This must be the best exhibition of a fashion designers work that I have seen. Not only were you allowed to take photographs, but the majority of the collection was not housed behind glass, this meant you could actually take photographs of the dresses rather than reflections of yourself…although there were areas where mirrors were used and you sometimes got caught out! Every twist and turn of the gallery meant that you were transported to a new venue that was even more impressive than the last. The exhibit flowed beautifully, and even though it was busy, there was still the opportunity to take your time and look at the creations that held the most interest. This was a beautiful experience, and one not to be missed!

For ticket information visit

Tuesday, 18 June 2019

I've ended up going AWOL yet again!!

I know it's been a wee while since I posted anything (again!) but after my recent mammoth theatre session I realised I didn't actually have any new plays booked until August. I's appalling behaviour, but seeing as I am currently not working (and I'm avoiding the other half asking me if I've actually bothered to look for a job to pay for all my trips...although depressingly it seems something is on the horizon) I'll be watching a couple of NT Lives instead of running down to London and this includes Andrew Scott in Noel Coward's Present Laughter which I'm really looking forward to.

Gerrard the grouch
 As I have a bit of spare time, I figured it was time to knuckle down and finish the Introduction to Photography Course I started about two years ago. I passed with 99.44%...which means I now know which way up to hold the camera. I've now moved onto a portrait photography course which has already stalled at the introduction stage. Whilst I'm not that interested in taking pictures of people, I do want to get my animal/wildlife photography up to scratch. Sadly Gerrard is only compliant when asleep, so I'm going to have to find a better subject matter to work with. (Even the local buzzard is more patient than G, which is a shame because he's actually a pretty, albeit grumpy, cat.)

Some of my nature photographs have been transformed into abstract prints which you can now find on my new ArtWow site,

and of course there's still the Redbubble site which has a nice new shoe design print which was inspired following a recent trip to London.


Whilst I was in London I watched the play Rosmersholm again, so I suppose I could have a written about my experiences of watching it second time around, but frankly I wrote an epic post last time, so you can just re-read that if you want to know the history of the play.

I will say  it was interesting watching for a second time...there were a few lines where my friend and I just looked at each other...both of us thinking how art can imitate life.

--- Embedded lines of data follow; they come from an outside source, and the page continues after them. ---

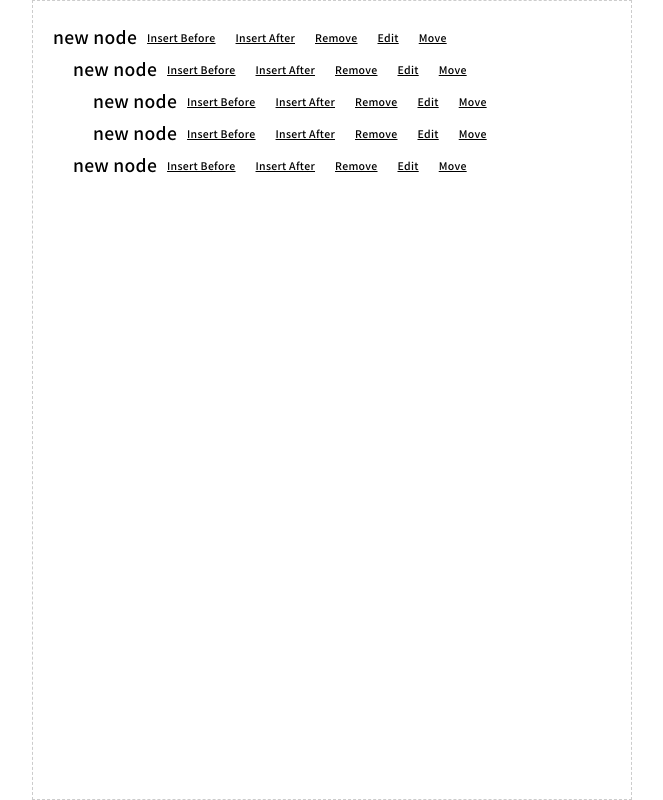
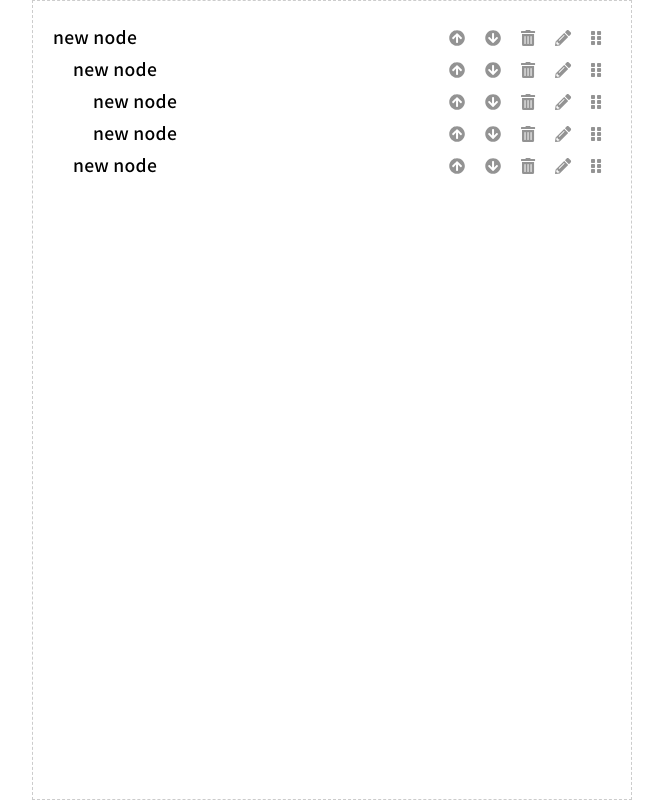
Before and after one commit to HamSungJun/PRIME-UI, a Vue app: page / in a window 1280 px wide. Shown: the whole page, without its empty margins (308-971 px from the left). Built offline with nearby package versions, Linux system fonts and the light colour scheme.

Commit message:
Pui-TreeView

```diff
--- a/package.json
+++ b/package.json
@@ -10,6 +10,10 @@
     "build-storybook": "build-storybook -c .storybook -s ./public"
   },
   "dependencies": {
+    "@fortawesome/fontawesome-svg-core": "^1.2.35",
+    "@fortawesome/free-regular-svg-icons": "^5.15.3",
+    "@fortawesome/free-solid-svg-icons": "^5.15.3",
+    "@fortawesome/vue-fontawesome": "^2.0.2",
     "core-js": "^3.6.5",
     "vue": "^2.6.11"
   },
--- a/src/main.js
+++ b/src/main.js
@@ -1,6 +1,22 @@
 import Vue from 'vue'
 import App from './App.vue'
 import PrimeUI from './packages'
+import { library } from '@fortawesome/fontawesome-svg-core'
+import { FontAwesomeIcon } from '@fortawesome/vue-fontawesome'
+import {
+  faTrashAlt,
+  faPencilAlt,
+  faGripVertical,
+  faArrowCircleUp
+} from '@fortawesome/free-solid-svg-icons'
+
+library.add(
+  faTrashAlt,
+  faPencilAlt,
+  faGripVertical,
+  faArrowCircleUp
+)
+Vue.component('font-awesome-icon', FontAwesomeIcon)
 Vue.config.productionTip = false
 Vue.use(PrimeUI)
 
--- a/src/packages/components/pui-treeview/pui-treebus.js
+++ b/src/packages/components/pui-treeview/pui-treebus.js
@@ -12,6 +12,40 @@ export const PUI_TREE_BUS = function () {
           'pui-tree-node-update'
         ])
       }
+    },
+    methods: {
+      createNode ({ nodeName }) {
+        return {
+          id: Math.random(),
+          name: nodeName,
+          children: []
+        }
+      },
+      onCreateBefore ({ parentNode, currentNode, nodeName }) {
+        if (!parentNode) return
+        console.log(parentNode, currentNode, nodeName)
+        const currentNodeIndex = parentNode.children.findIndex(node => node === currentNode)
+        parentNode.children.splice(
+          currentNodeIndex === 0 ? 0 : currentNodeIndex - 1,
+          0,
+          this.createNode({ nodeName })
+        )
+      },
+      onCreateAfter ({ parentNode, currentNode, nodeName }) {
+        if (!parentNode) return
+        const currentNodeIndex = parentNode.children.findIndex(node => node === currentNode)
+        parentNode.children.splice(
+          currentNodeIndex + 1,
+          0,
+          this.createNode({ nodeName })
+        )
+      },
+      onRemove () {
+
+      },
+      onUpdate () {
+
+      }
     }
   })
 }
--- a/src/packages/components/pui-treeview/pui-treenode.vue
+++ b/src/packages/components/pui-treeview/pui-treenode.vue
@@ -23,7 +23,9 @@
             'pui-tree-node__item-function-icon',
           ]"
         >
-          Insert Before
+          <font-awesome-icon
+            :icon="['fas', 'arrow-circle-up']"
+          />
         </span>
         <span
           v-if="treeNodeCreateAfter"
@@ -33,7 +35,10 @@
             'pui-tree-node__item-function-icon',
           ]"
         >
-          Insert After
+          <font-awesome-icon
+            :icon="['fas', 'arrow-circle-up']"
+            rotation="180"
+          />
         </span>
         <span
           v-if="treeNodeRemove"
@@ -43,7 +48,9 @@
             'pui-tree-node__item-function-icon',
           ]"
         >
-          Remove
+          <font-awesome-icon
+            :icon="['fas', 'trash-alt']"
+          />
         </span>
         <span
           v-if="treeNodeUpdate"
@@ -53,7 +60,9 @@
             'pui-tree-node__item-function-icon',
           ]"
         >
-          Edit
+          <font-awesome-icon
+            :icon="['fas', 'pencil-alt']"
+          />
         </span>
         <span
           v-if="treeNodeMove"
@@ -63,8 +72,11 @@
             'pui-tree-node__item-function-icon',
             'pui-tree-node__item-function-icon--handle',
           ]"
+          ref="node-handle"
         >
-          Move
+          <font-awesome-icon
+            :icon="['fas', 'grip-vertical']"
+          />
         </span>
     </div>
 </template>
@@ -79,6 +91,15 @@ export default {
     },
     treeData: {
       type: Object,
+      required: true
+    },
+    treeDataParent: {
+      type: [Object, null],
+      default: () => null,
+      required: false
+    },
+    treeNodeDefaultName: {
+      type: String,
       required: true
     },
     treeLevel: {
@@ -116,12 +137,6 @@ export default {
   },
   data () {
     return {
-      nodeFunctions: [
-        'insert-before',
-        'insert-after',
-        'remove',
-        'update'
-      ]
     }
   },
   computed: {
@@ -140,7 +155,7 @@ export default {
   },
   methods: {
     onMouseDown (event) {
-      if (!event.target.classList.contains('pui-tree-node-move')) {
+      if (!event.target.closest('.pui-tree-node__item-function-icon--handle')) {
         event.preventDefault()
       }
       return true
@@ -148,7 +163,21 @@ export default {
     onNodeClick (event) {
       const functionClass = event.target.classList.item(0)
       if (this.treeBus.nodeFunctionSet.has(functionClass)) {
-
+        console.log(functionClass)
+        switch (functionClass) {
+          case 'pui-tree-node-create-before':
+            return this.treeBus.onCreateBefore({
+              parentNode: this.treeDataParent,
+              currentNode: this.treeData,
+              nodeName: this.treeNodeDefaultName
+            })
+          case 'pui-tree-node-create-after':
+            return this.treeBus.onCreateAfter({
+              parentNode: this.treeDataParent,
+              currentNode: this.treeData,
+              nodeName: this.treeNodeDefaultName
+            })
+        }
       }
     }
   }
@@ -167,23 +196,24 @@ export default {
   }
   &__item{
     &-name{
-    font-size: 1.25rem;
+      font-size: 1.25rem;
+      margin-right: auto;
     }
     &-function-icon{
       display: flex;
       align-items: center;
       justify-content: center;
       height: 100%;
-      font-size: 0.75rem;
+      font-size: 1.15rem;
       text-decoration: underline;
       cursor: pointer;
       padding: 0 10px;
+      color: rgba(40,40,40,0.5);
+      transition: color 0.25s ease;
       &:hover{
-        background: #ccc;
+        color: rgb(30,30,30);
+        background-color: rgba(220,220,220,0.75);
       }
-    }
-    &--handle{
-      margin-left: auto;
     }
   }
 }
--- a/src/packages/components/pui-treeview/pui-treeview.vue
+++ b/src/packages/components/pui-treeview/pui-treeview.vue
@@ -3,9 +3,11 @@
         <pui-treenode
             :tree-bus="treeBus"
             :tree-data="treeData"
+            :tree-data-parent="treeDataParent"
             :tree-level="treeLevel"
             :tree-max-level="treeMaxLevel"
             :tree-level-gap="treeLevelGap"
+            :tree-node-default-name="treeNodeDefaultName"
             :tree-node-create-before="treeNodeCreateBefore"
             :tree-node-create-after="treeNodeCreateAfter"
             :tree-node-remove="treeNodeRemove"
@@ -93,6 +95,11 @@ export default {
       type: Boolean,
       default: true,
       required: false
+    },
+    treeNodeDefaultName: {
+      type: String,
+      default: 'New Node',
+      required: false
     }
   },
   methods: {
```
Also changed, not shown: 1 other file (tests, documents, lock files or other folders).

When you watch a show for the first time everything comes as a surprise, even if you do know the story, but on a second visit you can concentrate more on what is being said as you already know what to expect visually. It is frightening how something written so long ago can still feel so politically current in 2019.

We managed to grab a quick chat with Tom afterwards which is always welcome. If you read the previous Rosmersholm blog you'll know I brought the subject of the 1973 cast up with him, which was a bit stupid of me as I could only remember one cast member who I knew his dad had worked with. This time however, I took my old copy of Rosmersholm with me so it was actually easier to let him know what on earth I was waffling on about!

So...until I head back to the theatre, the next few blogs will centre around exhibits, tea's I have tasted and reviewed but been too idle to write up, and maybe I'll even share my thoughts on some of the interesting books that I've been reading recently!

Let's start with the Christain Dior exhibition that's currently showing in London....